Concertgoers can anticipate an inter-planetary journey with the Colorado Symphony at "The Planets – An HD Odyssey" as NASA-generated images and the mystic voices of the women of the Colorado Symphony Chorus bring Holst's The Planets to life in three upcoming concerts with renowned conductor Gilbert Varga. Former music director Jeffrey Kahane returns as pianist for Beethoven's lively, confident Piano Concerto No. 1 in C major in this all-star performance titled "Kahane & The Planets" on Friday, September 30, Saturday, October 1 and Sunday, October 2. Also featured on the program is Beethoven's vibrant and tremendous Overture to The Creatures of Prometheus. Tickets for this out-of-this-world concert experience are currently on sale and start from $19.
In its review of Kahane's 2009 performance as pianist with the Colorado Symphony, The Denver Post wrote, "He was in prime form as he made this music frolic, sashay and swing and, at times, seemed to transform his Steinway grand into a rollicking saloon piano. Almost hidden in all the fun is no shortage of technical challenges, and he handled them with aplomb." Concertgoers at "Kahane & The Planets" can look forward to nothing less than keyboard wizardry as Kahane returns to Boettcher Concert Hall.

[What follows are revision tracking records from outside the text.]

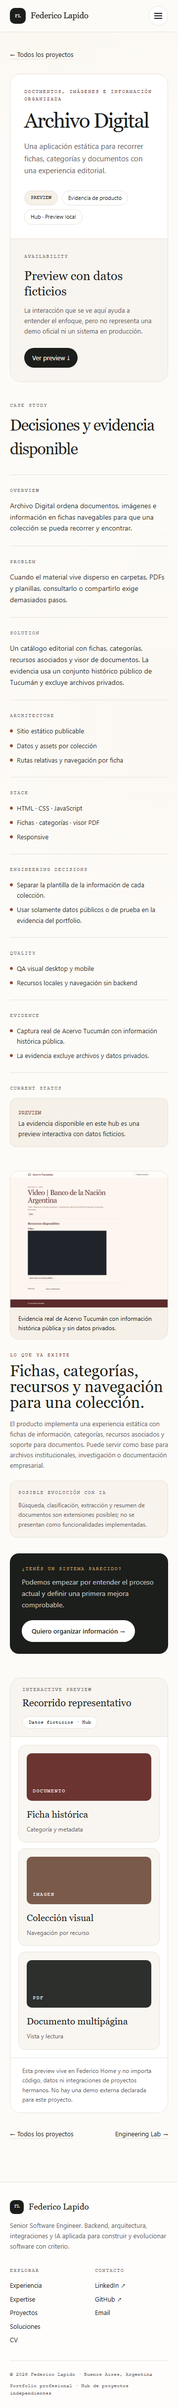
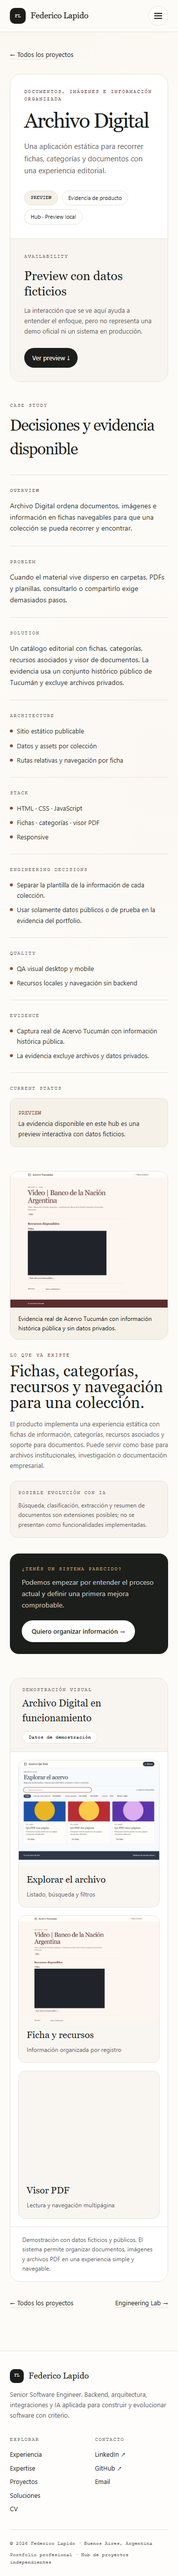
Use real Archivo Digital QA evidence

Changed region(s): [[0.0306, 0.0, 0.9472, 1.0]]

diff --git a/src/pages/ProjectDetail.tsx b/src/pages/ProjectDetail.tsx
@@ -37,6 +37,8 @@ export default function ProjectDetail() {
   if (!project) return <div className="mx-auto max-w-[720px] px-5 py-16 text-center"><div className="font-mono text-[11px] uppercase tracking-widest text-stone">404</div><h1 className="mt-2 font-display text-[32px]">Proyecto no encontrado</h1><Link to="/proyectos" className="mt-6 inline-block rounded-full bg-ink px-5 py-2.5 text-[13px] text-paper">Volver a proyectos</Link></div>
 
   const isLocalDemo = project.demoStatus === "LOCAL_DEMO"
+  const previewTitle = project.slug === "archivo-digital" ? "Archivo Digital en funcionamiento" : "Recorrido de demostración"
+  const previewFooter = project.slug === "archivo-digital" ? "Demostración con datos ficticios y públicos. El sistema permite organizar documentos, imágenes y archivos PDF en una experiencia simple y navegable." : "Demostración con datos ficticios para entender el flujo principal. La disponibilidad de cada demo se indica arriba de forma clara."
 
   return (
     <div className="mx-auto max-w-[1280px] px-5 py-8 sm:px-6 md:px-8 md:py-12">
@@ -47,7 +49,7 @@ export default function ProjectDetail() {
 
       <CommercialEvidence project={project} />
 
-      <section id="preview" className="scroll-mt-20 mt-12 overflow-hidden rounded-[22px] border hairline bg-white"><div className="flex flex-col justify-between gap-3 border-b hairline bg-paper-2/70 px-6 py-4 sm:flex-row sm:items-center md:px-8"><div><div className="font-mono text-[10px] uppercase tracking-[.14em] text-stone">Interactive preview</div><h2 className="mt-1 font-display text-[20px]">Recorrido representativo</h2></div><span className="w-fit rounded-full border hairline bg-white px-3 py-1 font-mono text-[10px]">Datos ficticios · Hub</span></div><div className="p-4 sm:p-6 md:p-8">{previewByType[project.preview]}</div><div className="border-t hairline bg-white px-6 py-4 text-[12px] leading-relaxed text-ink-light">Esta preview vive en Federico Home y no importa código, datos ni integraciones de proyectos hermanos. {isLocalDemo ? "La demo independiente continúa disponible solo de forma local." : "No hay una demo externa declarada para este proyecto."}</div></section>
+      <section id="preview" className="scroll-mt-20 mt-12 overflow-hidden rounded-[22px] border hairline bg-white"><div className="flex flex-col justify-between gap-3 border-b hairline bg-paper-2/70 px-6 py-4 sm:flex-row sm:items-center md:px-8"><div><div className="font-mono text-[10px] uppercase tracking-[.14em] text-stone">Demostración visual</div><h2 className="mt-1 font-display text-[20px]">{previewTitle}</h2></div><span className="w-fit rounded-full border hairline bg-white px-3 py-1 font-mono text-[10px]">Datos de demostración</span></div><div className="p-4 sm:p-6 md:p-8">{previewByType[project.preview]}</div><div className="border-t hairline bg-white px-6 py-4 text-[12px] leading-relaxed text-ink-light">{previewFooter}</div></section>
 
       <nav className="mt-8 flex justify-between text-[13px]"><Link to="/proyectos" className="underline decoration-line underline-offset-4">← Todos los proyectos</Link><Link to="/lab" className="underline decoration-line underline-offset-4">Engineering Lab →</Link></nav>
     </div>

diff --git a/src/previews/ArchivePreview.tsx b/src/previews/ArchivePreview.tsx
@@ -1,9 +1,9 @@
-const records = [
-  ["Documento", "Ficha histórica", "Categoría y metadata"],
-  ["Imagen", "Colección visual", "Navegación por recurso"],
-  ["PDF", "Documento multipágina", "Vista y lectura"],
+const evidence = [
+  ["/solutions/archivo-digital/catalogo-demo.png", "Vista real del catálogo de Archivo Digital con búsqueda, filtros y fichas", "Explorar el archivo", "Listado, búsqueda y filtros"],
+  ["/solutions/archivo-digital/tucuman-public.png", "Ficha real de material histórico público dentro de Acervo Tucumán", "Ficha y recursos", "Información organizada por registro"],
+  ["/solutions/archivo-digital/visor-pdf-demo.png", "Visor real de documento PDF con páginas y controles de navegación", "Visor PDF", "Lectura y navegación multipágina"],
 ]
 
 export default function ArchivePreview() {
-  return <div className="grid gap-3 sm:grid-cols-3">{records.map(([type, title, detail], index) => <article key={type} className="rounded-[14px] border hairline bg-paper-2/60 p-4"><div className="flex h-24 items-end rounded-[10px] bg-[#6B3430] p-3 text-paper" style={{ background: index === 1 ? "#7A5A4A" : index === 2 ? "#2D2F2D" : undefined }}><span className="font-mono text-[10px] uppercase tracking-[.14em]">{type}</span></div><h3 className="mt-4 font-display text-[19px] leading-tight">{title}</h3><p className="mt-2 text-[12px] leading-relaxed text-ink-light">{detail}</p></article>)}</div>
+  return <div className="grid gap-4 md:grid-cols-3">{evidence.map(([src, alt, title, detail]) => <figure key={src} className="overflow-hidden rounded-[14px] border hairline bg-paper-2/60"><img src={src} alt={alt} loading="lazy" className="aspect-[4/3] w-full object-cover object-top" /><figcaption className="p-4"><h3 className="font-display text-[19px] leading-tight">{title}</h3><p className="mt-2 text-[12px] leading-relaxed text-ink-light">{detail}</p></figcaption></figure>)}</div>
 }

diff --git a/docs/qa/CASE-STUDIES-V2.1-QA.md b/docs/qa/CASE-STUDIES-V2.1-QA.md
@@ -16,3 +16,7 @@ Capturas de evidencia de la matriz: `screenshots/v2/*-proyectos-legacy-web.png`,
 ## Producción
 
 Cloudflare Pages respondió 200 en las tres rutas. Chromium verificó cada una a 390×844 y 1440×900: imágenes completas, cero overflow, cero errores propios de consola y cero requests propios fallidos. La comprobación de texto en producción no encontró los identificadores excluidos ni nombres de material restringido.
+
+## Ajuste visual — Archivo Digital
+
+La demostración ahora usa tres capturas QA reales y seguras del producto: listado con búsqueda/filtros, ficha pública y visor PDF multipágina con fixtures. Reemplaza por completo los bloques conceptuales; mantiene el badge `Datos de demostración` y copy orientado a visitante.

diff --git a/docs/qa/SCENARIOS.md b/docs/qa/SCENARIOS.md
@@ -214,6 +214,7 @@ SOL-06 · Matriz 320/360/375/390/412/430/1024/1366/1440/1920 sin overflow, clipp
 CASE-01 · Legacy → Web muestra antes/después real, migración progresiva y CTA comercial · PASS · 2026-08-26
 CASE-02 · Subastas muestra flujo comercial, adaptaciones y estado DEMO LOCAL sin URL inventada · PASS · 2026-08-26
 CASE-03 · Archivo Digital carga directo con evidencia pública de Tucumán, sin datos privados ni capacidades IA falsas · PASS · 2026-08-26
+CASE-04 · Archivo Digital muestra catálogo, ficha y visor PDF reales; sin placeholders conceptuales ni copy interno · PASS · 2026-08-26
 
 # ABOUT-AVATAR-2026-08-25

Presented for the first time in Colorado, "The Planets – An HD Odyssey" seamlessly blends the stunning visuals of NASA solar system photography with a live performance of Holst's ethereal masterpiece. While Holst's inspiration lay in astrology, the "marriage" of astronomical images with live performance adds a new dimension to The Planets that deepens the concert-going experience while evoking the grandeur of space. From Mars: The Bringer of War to Mercury: The Winged Messenger and Neptune: The Mystic, each of the seven movements is a wholly unique experience – not unlike the planets themselves.